**WORK REQUEST:**
Work through the entries below line by line and give the number of lines with the string "plot", nothing else.

**Before-and-after change records:**
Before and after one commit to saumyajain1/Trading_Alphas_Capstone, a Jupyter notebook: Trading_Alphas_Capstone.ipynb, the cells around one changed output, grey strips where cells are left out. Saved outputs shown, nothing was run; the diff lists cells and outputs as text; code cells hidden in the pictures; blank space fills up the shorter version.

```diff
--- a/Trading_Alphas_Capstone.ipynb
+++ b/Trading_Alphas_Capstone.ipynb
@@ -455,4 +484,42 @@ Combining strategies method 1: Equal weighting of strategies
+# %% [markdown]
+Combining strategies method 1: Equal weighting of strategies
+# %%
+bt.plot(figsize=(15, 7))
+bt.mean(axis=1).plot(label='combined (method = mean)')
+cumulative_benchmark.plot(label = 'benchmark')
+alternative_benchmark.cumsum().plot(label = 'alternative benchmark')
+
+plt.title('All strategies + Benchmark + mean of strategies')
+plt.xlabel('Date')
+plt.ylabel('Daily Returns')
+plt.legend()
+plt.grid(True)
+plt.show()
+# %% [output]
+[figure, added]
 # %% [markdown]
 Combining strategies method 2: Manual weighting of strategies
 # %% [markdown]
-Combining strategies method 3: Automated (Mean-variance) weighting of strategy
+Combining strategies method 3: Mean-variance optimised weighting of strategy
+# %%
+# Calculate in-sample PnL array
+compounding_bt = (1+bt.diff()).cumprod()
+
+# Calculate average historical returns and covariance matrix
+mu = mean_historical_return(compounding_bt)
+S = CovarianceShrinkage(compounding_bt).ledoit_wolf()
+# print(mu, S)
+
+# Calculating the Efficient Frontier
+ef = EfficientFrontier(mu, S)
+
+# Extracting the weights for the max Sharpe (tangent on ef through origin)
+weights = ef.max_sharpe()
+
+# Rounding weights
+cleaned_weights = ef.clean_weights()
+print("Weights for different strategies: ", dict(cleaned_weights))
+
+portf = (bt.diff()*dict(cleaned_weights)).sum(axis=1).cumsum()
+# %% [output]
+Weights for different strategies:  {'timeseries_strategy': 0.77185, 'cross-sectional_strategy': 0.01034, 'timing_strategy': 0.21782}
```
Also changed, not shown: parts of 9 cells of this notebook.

**RESPONSE TO THE EXERCISE:**
4